    Please consider following this project's author, Jon Schlinkert, and consider starring the project to show your ❤️ and support.

    (TOC generated by verb using markdown-toc)

    Install

    Install with npm :

    $ npm install --save eval-estree-expression

    Usage

    Requires Node.js version 14 or greater.

    Evaluates an estree expression from [@babel/parser][], esprima, acorn, or any other library that parses and returns a valid estree expression.

    const { evaluate } = require('eval-estree-expression');
    
    evaluate(expressionTree[, context]); // async
    evaluate.sync(expressionTree[, context]); // sync

    See the unit tests for hundreds of additional usage examples.

    Params

    The evaluate function takes the following arguments:

    • expressionTree {object} - a valid estree expression AST.
    • context {object} - a data object with values to replace variables in expressions

    Usage with Babel

    Most of the examples in this document assume the following setup code is used:

    const { evaluate } = require('eval-estree-expression');
    const { parseExpression } = require('@babel/parser');
    
    // parse your JavaScript expression
    const ast = parseExpression('1 + 2);
    
    // evaluate synchronously
    console.log(evaluate.sync(ast)); //=> 3
    
    // or asynchronously
    console.log(await evaluate(ast)); //=> 3

    Usage with Esprima

    [Esprima][esprimar] doesn't have a "parseExpression" method like @babel/parser, so you'll need to return the expression from the AST, like so:

    const { parse } = require('esprima');
    const { evaluate } = require('eval-estree-expression');
    const ast = parse('[1, 2, 3].map(n => n * x);').body[0].expression;
    
    // evaluate synchronously
    console.log(evaluate.sync(ast)); // =>, [2, 4, 6]
    
    // or asynchronously
    console.log(await evaluate(ast)); // =>, [2, 4, 6]

    API

    .evaluate

    Evaluate expresssions asynchronously.

    console.log(await evaluate(parse('1 + 2'))); //=> 3
    console.log(await evaluate(parse('5 * 2'))); //=> 10
    console.log(await evaluate(parse('1 > 2'))); //=> false
    console.log(await evaluate(parse('1 < 2'))); //=> true
    
    // with context object
    console.log(await evaluate(parse('page.title === "home"'), { page: { title: 'home' } })); //=> true
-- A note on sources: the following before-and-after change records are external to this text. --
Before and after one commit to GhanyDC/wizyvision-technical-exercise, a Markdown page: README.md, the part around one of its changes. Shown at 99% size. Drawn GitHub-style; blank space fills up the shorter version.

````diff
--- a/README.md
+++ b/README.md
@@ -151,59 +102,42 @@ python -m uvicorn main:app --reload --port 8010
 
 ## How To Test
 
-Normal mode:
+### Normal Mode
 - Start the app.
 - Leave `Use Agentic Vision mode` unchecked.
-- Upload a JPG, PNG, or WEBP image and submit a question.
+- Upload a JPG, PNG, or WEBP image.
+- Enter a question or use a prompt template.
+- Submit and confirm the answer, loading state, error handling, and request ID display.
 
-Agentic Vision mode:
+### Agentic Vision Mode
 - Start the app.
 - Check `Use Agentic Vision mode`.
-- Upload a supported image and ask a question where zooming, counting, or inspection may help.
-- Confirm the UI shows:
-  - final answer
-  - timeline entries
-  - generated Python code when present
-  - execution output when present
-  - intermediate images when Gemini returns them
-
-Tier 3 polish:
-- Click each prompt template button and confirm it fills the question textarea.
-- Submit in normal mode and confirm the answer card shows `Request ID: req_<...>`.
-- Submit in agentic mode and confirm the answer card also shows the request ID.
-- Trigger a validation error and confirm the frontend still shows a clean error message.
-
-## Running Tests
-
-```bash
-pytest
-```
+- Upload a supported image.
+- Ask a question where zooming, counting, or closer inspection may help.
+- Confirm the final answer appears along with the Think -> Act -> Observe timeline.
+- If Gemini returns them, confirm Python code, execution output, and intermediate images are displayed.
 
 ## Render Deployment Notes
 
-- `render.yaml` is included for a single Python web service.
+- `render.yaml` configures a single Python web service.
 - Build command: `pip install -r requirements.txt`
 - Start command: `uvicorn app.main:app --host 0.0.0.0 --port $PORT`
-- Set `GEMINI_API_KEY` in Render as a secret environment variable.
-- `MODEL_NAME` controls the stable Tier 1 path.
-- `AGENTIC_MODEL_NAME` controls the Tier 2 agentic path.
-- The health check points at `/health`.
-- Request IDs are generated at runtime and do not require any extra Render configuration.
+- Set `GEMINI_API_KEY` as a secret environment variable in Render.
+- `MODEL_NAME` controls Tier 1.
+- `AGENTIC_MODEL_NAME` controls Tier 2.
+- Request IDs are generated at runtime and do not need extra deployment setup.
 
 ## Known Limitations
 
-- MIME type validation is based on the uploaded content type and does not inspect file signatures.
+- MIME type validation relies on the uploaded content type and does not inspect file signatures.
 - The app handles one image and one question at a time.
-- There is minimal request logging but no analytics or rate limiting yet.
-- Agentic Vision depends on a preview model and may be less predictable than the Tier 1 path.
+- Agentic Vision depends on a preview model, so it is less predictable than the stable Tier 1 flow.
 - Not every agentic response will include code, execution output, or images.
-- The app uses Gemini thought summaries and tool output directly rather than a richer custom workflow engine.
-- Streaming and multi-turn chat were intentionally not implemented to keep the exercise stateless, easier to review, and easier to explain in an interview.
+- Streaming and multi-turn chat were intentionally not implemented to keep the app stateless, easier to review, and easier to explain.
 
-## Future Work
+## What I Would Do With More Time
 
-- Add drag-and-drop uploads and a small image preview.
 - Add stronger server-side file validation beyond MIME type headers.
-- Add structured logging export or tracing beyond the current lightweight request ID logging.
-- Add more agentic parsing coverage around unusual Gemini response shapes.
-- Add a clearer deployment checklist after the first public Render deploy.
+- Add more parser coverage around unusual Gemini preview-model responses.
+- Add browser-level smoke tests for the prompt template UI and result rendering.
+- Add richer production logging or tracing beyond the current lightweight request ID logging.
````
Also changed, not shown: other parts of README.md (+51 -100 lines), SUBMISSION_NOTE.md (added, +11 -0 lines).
    .evaluate.sync

    Evaluate expresssions synchronously.

    console.log(evaluate.sync(parse('1 + 2'))); //=> 3
    console.log(evaluate.sync(parse('5 * 2'))); //=> 10
    console.log(evaluate.sync(parse('1 > 2'))); //=> false
    console.log(evaluate.sync(parse('1 < 2'))); //=> true
    
    // with context object
    console.log(evaluate.sync(parse('page.title === "home"'), { page: { title: 'home' } })); //=> true

    .variables

    Get an array of variables from an expression:

    const { parseExpression } = require('@babel/parser');
    const { variables } = require('eval-estree-expression');
    
    console.log(variables(parseExpression('x * (y * 3) + z.y.x'))); //=> ['x', 'y', 'z']
    console.log(variables(parseExpression('(a || b) ? c + d : e * f'))); //=> ['a', 'b', 'c', 'd', 'e', 'f']

    Options

    booleanLogicalOperators

    Type: boolean Default: undefined

    Force logical operators to return a boolean result.

    console.log(await evaluate(parse('a && b'), { a: undefined, b: true })); //=> undefined
    console.log(await evaluate(parse('a && b'), { a: undefined, b: false })); //=> undefined
    console.log(await evaluate(parse('a || b'), { a: false, b: null })); //=> null
    console.log(await evaluate(parse('a || b'), { a: false, b: undefined })); //=> undefined
    
    //
    // With booleanLogicalOperators enabled
    //
    
    const options = {
      booleanLogicalOperators: true
    };
    
    console.log(await evaluate(parse('a || b'), { a: false, b: null }, options)); //=> false
    console.log(await evaluate(parse('a && b'), { a: undefined, b: true }, options)); //=> false
    console.log(await evaluate(parse('a && b'), { a: undefined, b: false }, options)); //=> false
    console.log(await evaluate(parse('a || b'), { a: false, b: undefined }, options)); //=> false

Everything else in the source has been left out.